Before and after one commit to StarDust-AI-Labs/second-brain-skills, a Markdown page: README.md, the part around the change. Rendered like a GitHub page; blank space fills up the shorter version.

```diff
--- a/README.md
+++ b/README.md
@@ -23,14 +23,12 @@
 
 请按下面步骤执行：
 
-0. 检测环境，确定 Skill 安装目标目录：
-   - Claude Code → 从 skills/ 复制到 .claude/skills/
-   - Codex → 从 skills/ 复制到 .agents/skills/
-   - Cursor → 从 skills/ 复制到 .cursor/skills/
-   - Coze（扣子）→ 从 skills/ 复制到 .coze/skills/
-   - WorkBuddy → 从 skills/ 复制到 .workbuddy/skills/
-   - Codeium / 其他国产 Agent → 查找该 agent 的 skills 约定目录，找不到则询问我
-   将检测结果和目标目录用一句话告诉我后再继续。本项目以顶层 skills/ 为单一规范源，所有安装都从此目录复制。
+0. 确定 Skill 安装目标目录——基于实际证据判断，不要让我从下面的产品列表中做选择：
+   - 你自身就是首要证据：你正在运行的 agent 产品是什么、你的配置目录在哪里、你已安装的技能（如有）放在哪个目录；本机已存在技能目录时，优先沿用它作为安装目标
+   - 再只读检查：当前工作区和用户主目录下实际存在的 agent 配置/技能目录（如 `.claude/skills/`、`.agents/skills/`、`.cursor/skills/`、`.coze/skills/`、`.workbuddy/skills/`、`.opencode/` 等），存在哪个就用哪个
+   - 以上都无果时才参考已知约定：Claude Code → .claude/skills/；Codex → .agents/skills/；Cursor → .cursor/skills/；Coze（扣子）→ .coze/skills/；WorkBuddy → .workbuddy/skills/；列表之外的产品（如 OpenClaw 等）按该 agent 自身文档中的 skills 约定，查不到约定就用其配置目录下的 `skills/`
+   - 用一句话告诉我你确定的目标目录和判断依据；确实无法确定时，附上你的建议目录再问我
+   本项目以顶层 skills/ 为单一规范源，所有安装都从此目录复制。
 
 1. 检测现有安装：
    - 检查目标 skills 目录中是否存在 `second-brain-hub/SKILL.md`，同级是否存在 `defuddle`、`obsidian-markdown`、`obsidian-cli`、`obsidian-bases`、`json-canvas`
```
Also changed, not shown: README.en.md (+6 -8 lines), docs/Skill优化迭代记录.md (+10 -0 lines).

---

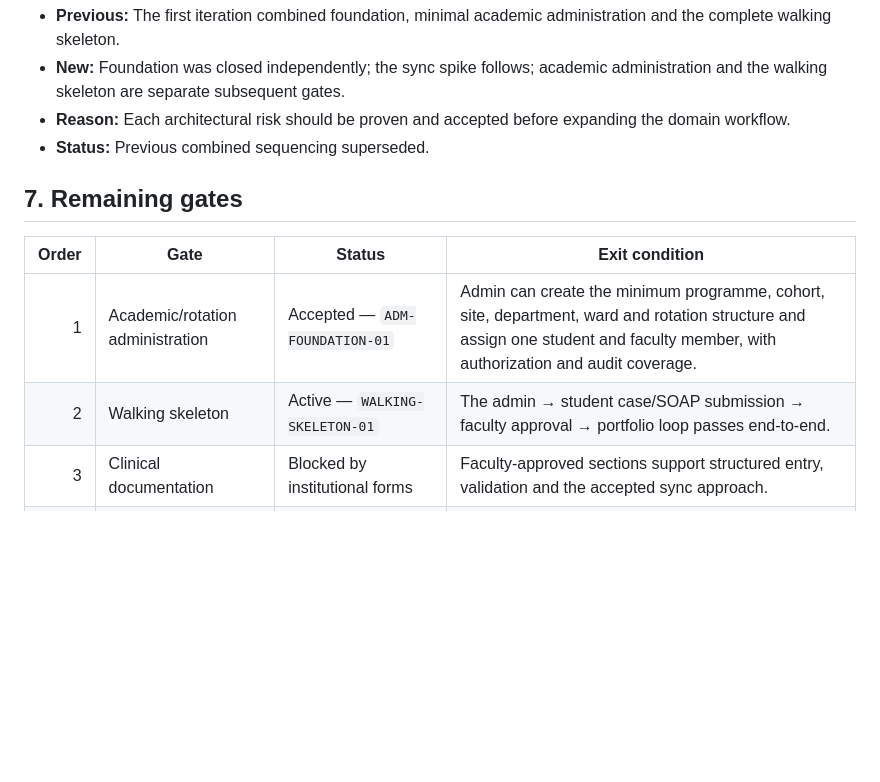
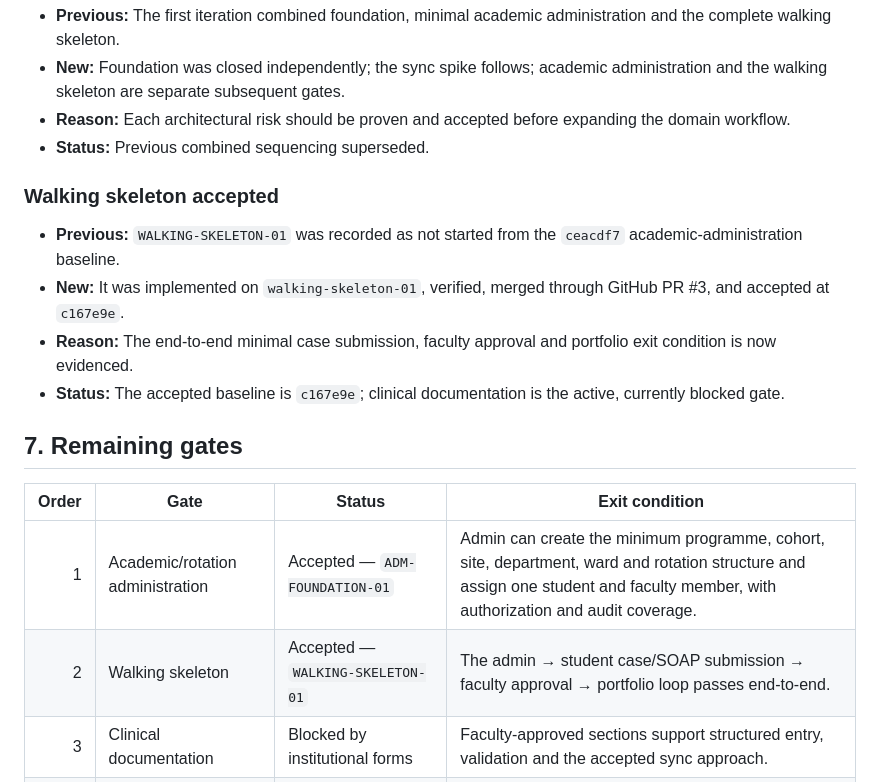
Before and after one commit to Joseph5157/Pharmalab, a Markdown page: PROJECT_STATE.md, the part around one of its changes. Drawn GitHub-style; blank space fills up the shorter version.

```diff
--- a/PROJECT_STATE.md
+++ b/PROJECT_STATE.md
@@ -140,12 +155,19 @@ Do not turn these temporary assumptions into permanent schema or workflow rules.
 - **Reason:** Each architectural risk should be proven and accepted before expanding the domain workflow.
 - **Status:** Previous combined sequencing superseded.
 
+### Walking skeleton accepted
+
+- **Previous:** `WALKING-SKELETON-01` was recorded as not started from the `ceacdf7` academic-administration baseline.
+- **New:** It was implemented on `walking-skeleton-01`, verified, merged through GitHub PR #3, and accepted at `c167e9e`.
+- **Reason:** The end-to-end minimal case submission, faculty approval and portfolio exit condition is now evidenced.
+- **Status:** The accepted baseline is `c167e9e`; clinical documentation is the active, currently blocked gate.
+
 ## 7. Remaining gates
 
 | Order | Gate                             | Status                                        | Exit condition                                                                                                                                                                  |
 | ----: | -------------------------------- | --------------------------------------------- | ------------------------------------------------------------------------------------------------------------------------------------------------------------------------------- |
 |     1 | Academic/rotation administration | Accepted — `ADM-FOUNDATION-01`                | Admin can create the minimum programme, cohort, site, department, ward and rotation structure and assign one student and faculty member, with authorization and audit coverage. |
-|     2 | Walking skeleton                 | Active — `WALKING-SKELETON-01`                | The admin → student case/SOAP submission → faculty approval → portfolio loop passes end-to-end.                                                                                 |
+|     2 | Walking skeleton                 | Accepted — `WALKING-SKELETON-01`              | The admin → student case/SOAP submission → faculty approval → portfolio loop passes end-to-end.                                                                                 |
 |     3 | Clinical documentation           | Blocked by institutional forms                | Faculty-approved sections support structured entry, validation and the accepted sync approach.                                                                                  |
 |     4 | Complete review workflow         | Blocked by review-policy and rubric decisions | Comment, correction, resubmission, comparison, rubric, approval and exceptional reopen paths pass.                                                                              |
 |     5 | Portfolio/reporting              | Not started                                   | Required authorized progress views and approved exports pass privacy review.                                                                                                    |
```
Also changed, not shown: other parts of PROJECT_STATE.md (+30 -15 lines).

> HOW TO COMPLETE THIS TASK: If a line in the records above has the word "workbuddy", copy it out.

> RESULT:
-   - WorkBuddy → 从 skills/ 复制到 .workbuddy/skills/
+   - 再只读检查：当前工作区和用户主目录下实际存在的 agent 配置/技能目录（如 `.claude/skills/`、`.agents/skills/`、`.cursor/skills/`、`.coze/skills/`、`.workbuddy/skills/`、`.opencode/` 等），存在哪个就用哪个
+   - 以上都无果时才参考已知约定：Claude Code → .claude/skills/；Codex → .agents/skills/；Cursor → .cursor/skills/；Coze（扣子）→ .coze/skills/；WorkBuddy → .workbuddy/skills/；列表之外的产品（如 OpenClaw 等）按该 agent 自身文档中的 skills 约定，查不到约定就用其配置目录下的 `skills/`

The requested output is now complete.